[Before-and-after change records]
● ● ● ● ●
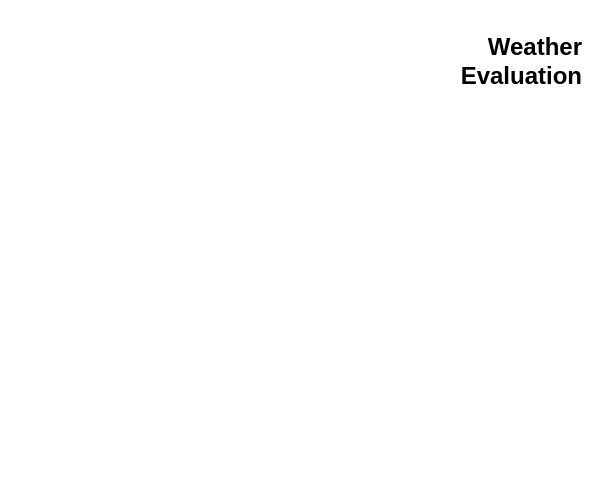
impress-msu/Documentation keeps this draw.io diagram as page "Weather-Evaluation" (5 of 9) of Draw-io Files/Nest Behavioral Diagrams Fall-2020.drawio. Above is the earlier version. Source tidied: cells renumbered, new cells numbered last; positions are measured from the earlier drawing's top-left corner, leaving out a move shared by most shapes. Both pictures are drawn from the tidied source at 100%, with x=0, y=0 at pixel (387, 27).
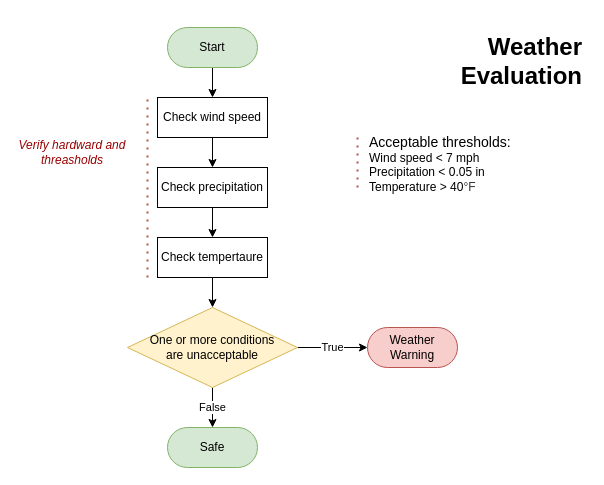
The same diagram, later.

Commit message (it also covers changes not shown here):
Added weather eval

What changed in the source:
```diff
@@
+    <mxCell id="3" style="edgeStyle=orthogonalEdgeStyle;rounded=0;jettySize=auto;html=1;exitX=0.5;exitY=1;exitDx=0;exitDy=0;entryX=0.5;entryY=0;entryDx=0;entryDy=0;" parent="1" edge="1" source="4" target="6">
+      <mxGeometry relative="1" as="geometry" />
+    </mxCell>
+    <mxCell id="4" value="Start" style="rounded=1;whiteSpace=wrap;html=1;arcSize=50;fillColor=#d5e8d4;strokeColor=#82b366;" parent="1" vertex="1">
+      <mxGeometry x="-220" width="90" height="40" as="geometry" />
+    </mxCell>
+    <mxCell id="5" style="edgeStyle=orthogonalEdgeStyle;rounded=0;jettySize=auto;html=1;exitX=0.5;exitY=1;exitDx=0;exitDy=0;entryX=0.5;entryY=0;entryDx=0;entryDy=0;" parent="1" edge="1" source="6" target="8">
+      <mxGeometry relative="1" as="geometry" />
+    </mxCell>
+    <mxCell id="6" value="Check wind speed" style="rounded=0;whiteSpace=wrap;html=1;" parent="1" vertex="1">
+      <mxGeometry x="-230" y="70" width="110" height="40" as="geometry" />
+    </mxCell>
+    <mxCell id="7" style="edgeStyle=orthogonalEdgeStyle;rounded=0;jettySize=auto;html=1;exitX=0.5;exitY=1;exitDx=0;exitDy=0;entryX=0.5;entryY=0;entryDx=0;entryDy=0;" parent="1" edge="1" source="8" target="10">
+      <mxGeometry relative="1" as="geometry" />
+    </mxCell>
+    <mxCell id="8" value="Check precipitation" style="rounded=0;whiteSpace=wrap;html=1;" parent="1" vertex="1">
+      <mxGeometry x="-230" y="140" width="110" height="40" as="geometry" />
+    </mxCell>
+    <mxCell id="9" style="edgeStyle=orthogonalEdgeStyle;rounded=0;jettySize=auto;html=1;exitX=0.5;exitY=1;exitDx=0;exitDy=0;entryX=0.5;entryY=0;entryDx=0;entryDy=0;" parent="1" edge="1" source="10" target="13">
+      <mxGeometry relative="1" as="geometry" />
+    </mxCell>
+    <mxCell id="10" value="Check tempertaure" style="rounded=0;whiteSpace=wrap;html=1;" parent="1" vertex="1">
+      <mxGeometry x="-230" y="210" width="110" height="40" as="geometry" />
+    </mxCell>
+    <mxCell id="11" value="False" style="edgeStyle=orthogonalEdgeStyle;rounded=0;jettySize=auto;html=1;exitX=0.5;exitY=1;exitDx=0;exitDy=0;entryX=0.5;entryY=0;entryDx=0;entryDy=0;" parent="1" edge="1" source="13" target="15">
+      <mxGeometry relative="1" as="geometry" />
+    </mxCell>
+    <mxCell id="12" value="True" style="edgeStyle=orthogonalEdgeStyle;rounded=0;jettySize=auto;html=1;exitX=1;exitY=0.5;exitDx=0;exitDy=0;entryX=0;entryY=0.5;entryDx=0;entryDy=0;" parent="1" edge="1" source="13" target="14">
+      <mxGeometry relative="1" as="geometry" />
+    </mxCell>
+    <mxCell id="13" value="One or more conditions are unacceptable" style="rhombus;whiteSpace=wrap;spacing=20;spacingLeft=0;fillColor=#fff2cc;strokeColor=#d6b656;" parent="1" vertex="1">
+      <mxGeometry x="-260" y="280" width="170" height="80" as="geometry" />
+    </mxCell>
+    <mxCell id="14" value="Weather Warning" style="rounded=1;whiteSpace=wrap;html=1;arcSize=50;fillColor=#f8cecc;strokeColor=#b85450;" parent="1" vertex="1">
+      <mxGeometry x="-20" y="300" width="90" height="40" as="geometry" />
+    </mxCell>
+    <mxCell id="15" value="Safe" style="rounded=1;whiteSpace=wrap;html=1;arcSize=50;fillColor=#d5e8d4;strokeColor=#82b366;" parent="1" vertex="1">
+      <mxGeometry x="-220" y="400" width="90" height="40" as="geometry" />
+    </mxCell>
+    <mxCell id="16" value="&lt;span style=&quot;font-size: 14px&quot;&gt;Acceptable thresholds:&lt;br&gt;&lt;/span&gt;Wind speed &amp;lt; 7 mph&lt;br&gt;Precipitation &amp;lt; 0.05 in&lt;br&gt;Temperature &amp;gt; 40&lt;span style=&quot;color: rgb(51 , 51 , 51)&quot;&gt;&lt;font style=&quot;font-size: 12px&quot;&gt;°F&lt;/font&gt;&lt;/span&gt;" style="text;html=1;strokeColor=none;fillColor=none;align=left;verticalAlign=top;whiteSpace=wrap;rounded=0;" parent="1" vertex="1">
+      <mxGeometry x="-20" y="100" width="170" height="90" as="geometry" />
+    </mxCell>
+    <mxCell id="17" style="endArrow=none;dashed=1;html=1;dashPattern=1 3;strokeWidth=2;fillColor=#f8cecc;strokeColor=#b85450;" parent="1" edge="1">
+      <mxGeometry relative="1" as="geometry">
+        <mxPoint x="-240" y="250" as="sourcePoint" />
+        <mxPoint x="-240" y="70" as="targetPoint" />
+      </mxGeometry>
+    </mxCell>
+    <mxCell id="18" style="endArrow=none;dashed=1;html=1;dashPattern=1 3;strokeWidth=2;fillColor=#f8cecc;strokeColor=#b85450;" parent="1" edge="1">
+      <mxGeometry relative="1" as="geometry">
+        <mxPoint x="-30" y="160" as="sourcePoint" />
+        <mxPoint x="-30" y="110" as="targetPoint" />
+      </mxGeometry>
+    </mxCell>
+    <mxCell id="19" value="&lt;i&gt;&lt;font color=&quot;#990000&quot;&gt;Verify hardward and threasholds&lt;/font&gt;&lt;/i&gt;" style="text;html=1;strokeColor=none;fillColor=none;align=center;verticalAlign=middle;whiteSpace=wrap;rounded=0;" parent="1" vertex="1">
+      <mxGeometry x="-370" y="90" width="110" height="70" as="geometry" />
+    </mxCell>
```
● ● ● ● ●
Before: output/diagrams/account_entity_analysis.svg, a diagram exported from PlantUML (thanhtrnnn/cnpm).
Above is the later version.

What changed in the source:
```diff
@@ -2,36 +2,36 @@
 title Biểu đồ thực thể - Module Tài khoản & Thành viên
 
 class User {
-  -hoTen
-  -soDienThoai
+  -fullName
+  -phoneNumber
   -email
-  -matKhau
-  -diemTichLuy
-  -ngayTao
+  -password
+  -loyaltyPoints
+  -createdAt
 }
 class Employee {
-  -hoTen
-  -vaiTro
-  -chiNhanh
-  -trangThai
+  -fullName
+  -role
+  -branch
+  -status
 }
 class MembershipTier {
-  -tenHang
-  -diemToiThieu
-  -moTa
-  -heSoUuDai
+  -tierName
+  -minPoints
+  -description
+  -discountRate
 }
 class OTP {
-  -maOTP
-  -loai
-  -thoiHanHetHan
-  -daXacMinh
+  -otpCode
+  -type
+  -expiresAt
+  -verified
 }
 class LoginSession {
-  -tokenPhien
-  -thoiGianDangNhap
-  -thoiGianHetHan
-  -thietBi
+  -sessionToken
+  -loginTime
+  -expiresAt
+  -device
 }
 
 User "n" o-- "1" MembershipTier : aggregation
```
● ● ● ● ●
■ **What this task involves**: In how many lines of the records does the word "dashed" appear? Answer with the number only.

■ **Final answer**: 2